Popped over to South London to see a friend whilst Dearly Beloved was playing golf. On the way back, switched the radio to BBC Radio 4 – always interesting but can be a little dry. This afternoon though I caught the last part of a radio adaptation of the play “Jeffrey Barnard is unwell…”. Always a gem, this version starred the very much missed John Hurt as the eponymous Jeffrey Barnard. The play was penned by Keith Waterhouse about his friend Jeffrey, who was a real-life journalist and piss-artist, and whose “unwell” stints usually meant “hungover” or “drunk”. He wrote for the the Spectator, a London magazine; this was the one line apology they printed whenever he (frequently) failed to turn in a column. I remember seeing the play on stage at the Garrick Theatre (it starred Tom Conti, although its original star was Peter O’Toole). This was back in the 80s with the also piss-artist ex, when I could watch a play about an alcoholic and still laugh, although later on the irony was not lost.
I listened to it all the way back (only missing 4 minutes or so coming through the Dartford Tunnel), remembering how funny and poignant it actually was. A few standout moments: ‘cat’ racing – invented by Jeffrey and fellow gamblers who were missing horse and dog racing due to snow and ended when a fight broke out after allegations of ‘doping’! Also, towards the end, Jeffery says “last week, I had an erection. I was so astonished I took a photograph”! This made me laugh out loud in the car; John Hurt said this so perfectly it was funny and sad at the same time.
The play ended just as I pulled off the M25. I had to turn off the radio because I wanted to think about what I’d just listened to and what I would write about.

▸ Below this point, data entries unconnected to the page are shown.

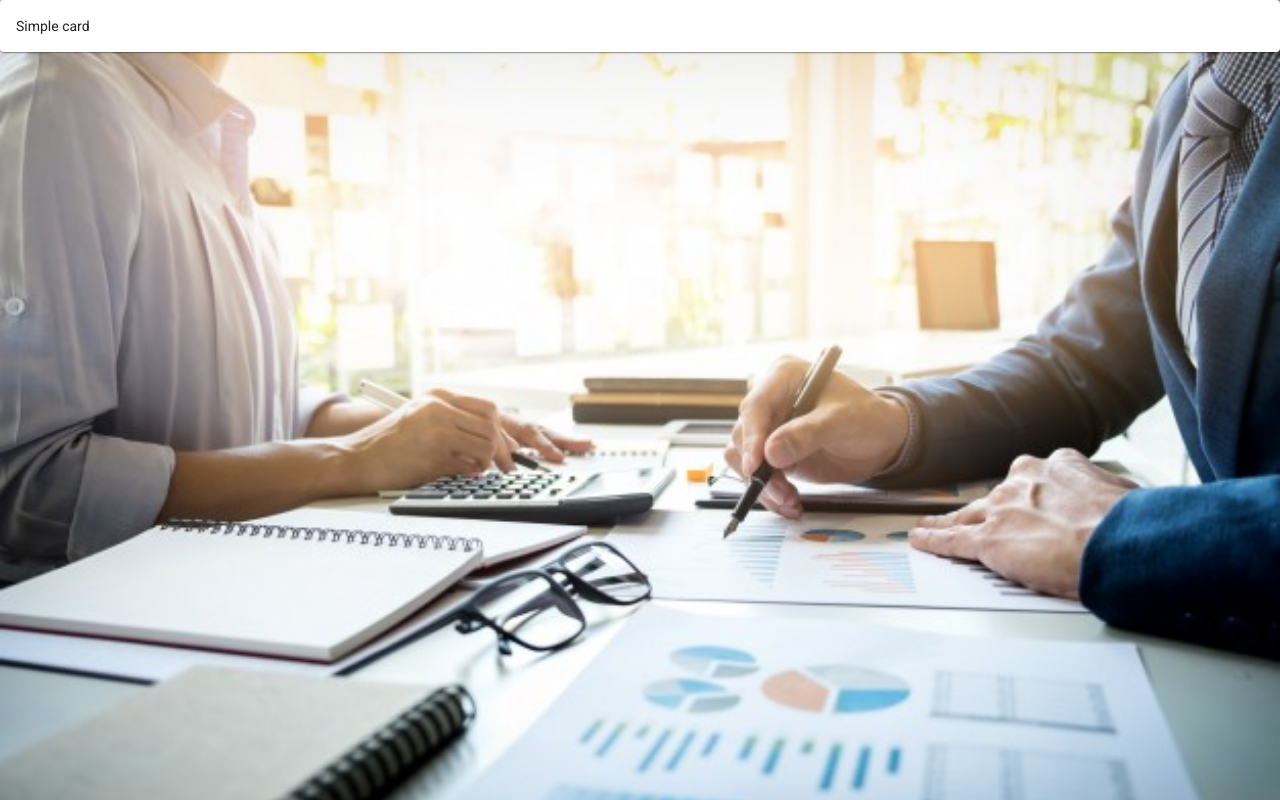
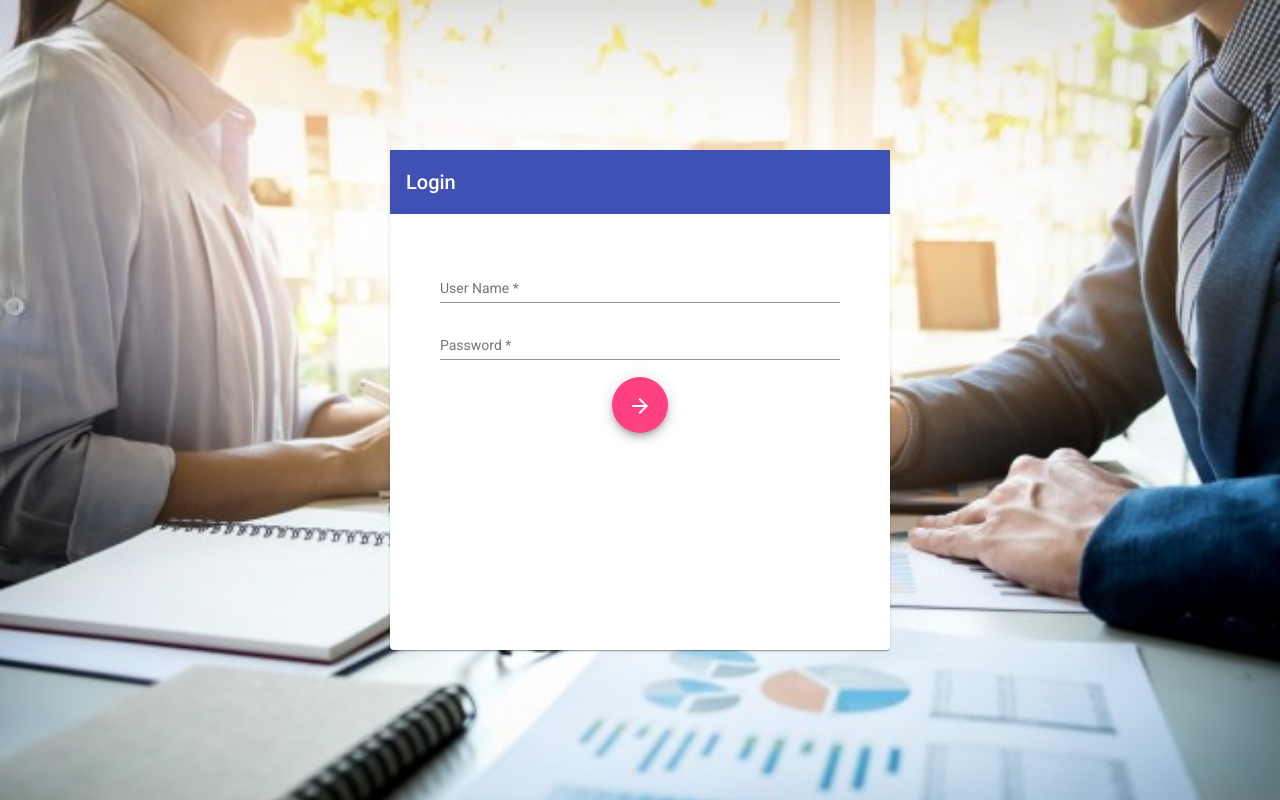
Before and after one commit to sibyct/jobreport-ui, an Angular app: page /#/login in a window 1280 px wide. Built offline with nearby package versions, Linux system fonts and the light colour scheme.

Commit message:
login page error validation

```diff
--- a/src/app/app.module.ts
+++ b/src/app/app.module.ts
@@ -4,6 +4,7 @@ import { NgModule } from '@angular/core';
 import { AppRoutingModule } from './app-routing.module';
 import { AppComponent } from './app.component';
 import { BrowserAnimationsModule } from '@angular/platform-browser/animations';
+import{FormsModule} from '@angular/forms';
 import{MaterialModule } from './shared/material';
 
 import { LoginComponent } from './modules/login/login.component';
@@ -17,7 +18,8 @@ import { LoginComponent } from './modules/login/login.component';
     BrowserModule,
     AppRoutingModule,
     BrowserAnimationsModule,
-    MaterialModule
+    MaterialModule,
+    FormsModule
   ],
   providers: [],
   bootstrap: [AppComponent]
--- a/src/app/modules/login/login.component.css
+++ b/src/app/modules/login/login.component.css
@@ -3,3 +3,13 @@
     background-repeat: no-repeat;
     background-size:100%;
 }
+
+.jr-login-card{
+    position: absolute;
+    width: 500px;
+    height: 500px;
+    top:50%;
+    left: 50%;
+    transform: translate(-50%,-50%);
+    padding: 0px !important;
+}
--- a/src/app/modules/login/login.component.html
+++ b/src/app/modules/login/login.component.html
@@ -1,3 +1,26 @@
-<div class="jr-full-size jr-login-background">
-    <mat-card>Simple card</mat-card>
+<div class="jr-full-size jr-login-background" style="position:relative">
+    <mat-card class="jr-login-card jr-layout-column jr-strech">
+            <mat-toolbar color="primary">Login</mat-toolbar>
+            <mat-card-content style="flex:1">
+                <form style="padding: 50px;" class="jr-layout-column">
+                    <mat-form-field>
+                      <mat-label>User Name</mat-label>
+                      <input matInput required [(ngModel)]="user.username" name="username"  #username="ngModel">
+                      <mat-error *ngIf="username.invalid || username.pristine">Requied</mat-error>
+                    </mat-form-field>
+
+                    <mat-form-field>
+                        <mat-label>Password</mat-label>
+                        <input matInput type="password" required [(ngModel)]="user.password" name="password"  #password="ngModel">
+                        <mat-error *ngIf="password.invalid || password.pristine">Requied</mat-error>
+                    </mat-form-field>
+
+                    <div style="margin: auto;">
+                        <button mat-fab  aria-label="submit button">
+                            <mat-icon>arrow_forward</mat-icon>
+                        </button>
+                    </div>
+                  </form>
+            </mat-card-content>
+    </mat-card>
 </div>
--- a/src/app/modules/login/login.component.ts
+++ b/src/app/modules/login/login.component.ts
@@ -8,7 +8,10 @@ import { Component, OnInit } from '@angular/core';
 export class LoginComponent implements OnInit {
 
   constructor() { }
-
+  user:{username:string,password:string} = {
+    username:'',
+    password:''
+  }
   ngOnInit(): void {
   }
 
--- a/src/styles.css
+++ b/src/styles.css
@@ -10,3 +10,16 @@ body { margin: 0; font-family: Roboto, "Helvetica Neue", sans-serif; }
     width:100%;
     height:100%;
 }
+
+.jr-layout-column{
+    display: flex!important;
+    flex-direction: column;
+}
+.jr-layout-row{
+    display: flex;
+    flex-direction: row;
+}
+
+.jr-strech{
+    align-items: stretch;
+}
```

It was a great surprise to hear the play – a tribute to John Hurt, I believe – it was well written, funny and affectionate. Jeffrey Barnard was louch and bohemian and lived in Soho, full of other louch and bohemian men (read: alcoholics). He died at 65 of renal failure due to complications from diabetes and alcoholism. He’d had his right leg amputated a few years before for the same reasons. I find this sad and very close to home. He was erudite and interesting but feckless and always looking for his next drink or bet. Rest in peace Jeffrey.